Earlier this month, Bolsonaro also replaced his longtime energy minister, Bento Albuquerque, days after Petrobras reported record quarterly profits.
Bolsonaro said those profits amounted to "rape," and called on Albuquerque and Coelho to stop Petrobras from raising prices.
However, Albuquerque and the Energy Ministry had no direct role in price decisions by Petrobras, whose pricing policy is based on the international oil market.
Disregarding the president's fervent demands, Petrobras went on to hike diesel prices by an additional 8.9 percent in the following days.
According to a statement by the Mining & Energy Ministry, proposed new Petrobras president Andrade holds degrees from Harvard and Duke universities in the United States.
"The nominee has all the qualifications to lead the company to overcome the challenges imposed by the current situation," the government statement said.
But according to economist Andre Perfeito of the consulting firm Necton, Brazilians should likely expect more of the same given Andrade's background.
"It does not seem reasonable to assume that Petrobras' pricing policy will change, quite the contrary," Perfeito said in a statement.

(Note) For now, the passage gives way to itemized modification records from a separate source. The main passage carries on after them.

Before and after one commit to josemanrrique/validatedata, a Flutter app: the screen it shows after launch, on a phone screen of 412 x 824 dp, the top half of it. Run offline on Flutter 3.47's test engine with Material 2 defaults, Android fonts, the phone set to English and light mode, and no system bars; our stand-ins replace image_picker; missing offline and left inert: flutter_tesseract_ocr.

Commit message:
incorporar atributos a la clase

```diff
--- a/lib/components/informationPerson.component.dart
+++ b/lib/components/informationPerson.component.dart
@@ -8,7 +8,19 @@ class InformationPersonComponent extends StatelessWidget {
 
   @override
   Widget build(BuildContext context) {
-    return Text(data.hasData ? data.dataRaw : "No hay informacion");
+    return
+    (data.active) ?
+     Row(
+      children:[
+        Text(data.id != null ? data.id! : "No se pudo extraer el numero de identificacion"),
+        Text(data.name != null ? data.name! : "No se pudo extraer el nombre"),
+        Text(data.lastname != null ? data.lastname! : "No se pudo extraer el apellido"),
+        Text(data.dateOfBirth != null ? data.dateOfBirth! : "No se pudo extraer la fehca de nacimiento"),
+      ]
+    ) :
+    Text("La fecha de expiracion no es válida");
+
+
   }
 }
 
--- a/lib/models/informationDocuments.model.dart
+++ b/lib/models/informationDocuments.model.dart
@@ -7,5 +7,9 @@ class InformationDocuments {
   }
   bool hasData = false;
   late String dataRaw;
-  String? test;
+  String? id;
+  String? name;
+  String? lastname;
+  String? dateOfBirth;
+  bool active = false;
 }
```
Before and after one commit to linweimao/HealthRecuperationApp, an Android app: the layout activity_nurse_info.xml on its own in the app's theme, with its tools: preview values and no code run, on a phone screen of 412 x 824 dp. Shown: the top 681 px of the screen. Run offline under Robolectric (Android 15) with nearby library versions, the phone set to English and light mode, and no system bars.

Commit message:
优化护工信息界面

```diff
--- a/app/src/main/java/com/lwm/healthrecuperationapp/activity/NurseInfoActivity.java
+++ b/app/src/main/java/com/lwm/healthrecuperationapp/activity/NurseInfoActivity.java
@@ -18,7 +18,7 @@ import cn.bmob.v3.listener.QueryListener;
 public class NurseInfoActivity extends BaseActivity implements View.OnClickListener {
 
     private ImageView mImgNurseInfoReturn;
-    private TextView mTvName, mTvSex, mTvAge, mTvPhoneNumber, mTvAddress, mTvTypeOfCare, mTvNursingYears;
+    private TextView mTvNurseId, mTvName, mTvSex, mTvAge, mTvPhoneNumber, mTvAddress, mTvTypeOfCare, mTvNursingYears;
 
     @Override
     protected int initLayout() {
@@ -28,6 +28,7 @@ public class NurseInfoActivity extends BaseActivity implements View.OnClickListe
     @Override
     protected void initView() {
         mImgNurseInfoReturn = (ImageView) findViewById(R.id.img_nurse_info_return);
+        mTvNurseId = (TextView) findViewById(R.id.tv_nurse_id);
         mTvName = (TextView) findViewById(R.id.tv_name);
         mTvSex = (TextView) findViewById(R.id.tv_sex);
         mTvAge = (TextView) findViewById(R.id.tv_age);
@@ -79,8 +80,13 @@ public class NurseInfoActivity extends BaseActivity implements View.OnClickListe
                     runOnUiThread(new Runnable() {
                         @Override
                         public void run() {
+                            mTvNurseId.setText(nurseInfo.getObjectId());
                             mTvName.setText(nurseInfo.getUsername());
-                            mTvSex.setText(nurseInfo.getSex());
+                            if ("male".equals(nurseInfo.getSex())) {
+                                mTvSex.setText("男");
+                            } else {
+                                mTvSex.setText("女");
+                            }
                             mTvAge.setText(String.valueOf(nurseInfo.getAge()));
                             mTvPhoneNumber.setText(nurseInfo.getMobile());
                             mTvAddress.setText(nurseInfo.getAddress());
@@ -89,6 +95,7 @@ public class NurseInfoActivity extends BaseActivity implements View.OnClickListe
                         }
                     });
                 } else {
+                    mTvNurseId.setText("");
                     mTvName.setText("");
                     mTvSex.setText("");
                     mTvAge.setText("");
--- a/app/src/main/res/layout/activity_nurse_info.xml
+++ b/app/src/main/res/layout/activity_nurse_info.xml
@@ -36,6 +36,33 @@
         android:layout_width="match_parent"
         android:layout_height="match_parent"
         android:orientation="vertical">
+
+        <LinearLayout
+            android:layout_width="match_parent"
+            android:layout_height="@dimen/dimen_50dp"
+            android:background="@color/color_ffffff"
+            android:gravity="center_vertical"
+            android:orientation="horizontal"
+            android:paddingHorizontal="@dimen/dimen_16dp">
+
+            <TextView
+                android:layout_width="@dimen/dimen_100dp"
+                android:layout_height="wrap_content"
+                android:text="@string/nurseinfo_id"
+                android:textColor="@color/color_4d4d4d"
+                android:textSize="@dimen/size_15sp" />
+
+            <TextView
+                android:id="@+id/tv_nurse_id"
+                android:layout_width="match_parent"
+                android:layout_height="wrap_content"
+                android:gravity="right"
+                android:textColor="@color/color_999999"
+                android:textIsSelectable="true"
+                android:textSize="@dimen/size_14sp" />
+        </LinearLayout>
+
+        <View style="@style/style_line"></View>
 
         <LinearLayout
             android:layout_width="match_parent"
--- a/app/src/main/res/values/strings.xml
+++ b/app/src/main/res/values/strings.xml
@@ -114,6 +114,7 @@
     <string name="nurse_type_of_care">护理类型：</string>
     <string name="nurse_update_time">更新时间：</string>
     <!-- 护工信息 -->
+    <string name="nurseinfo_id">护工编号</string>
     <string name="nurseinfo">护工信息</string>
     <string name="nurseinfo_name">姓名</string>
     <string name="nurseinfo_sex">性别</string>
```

"Andrade is a professional with liberal values and close to [Economy] Minister Paulo Guedes," who launched a study of privatizing Petrobras, added Perfeito.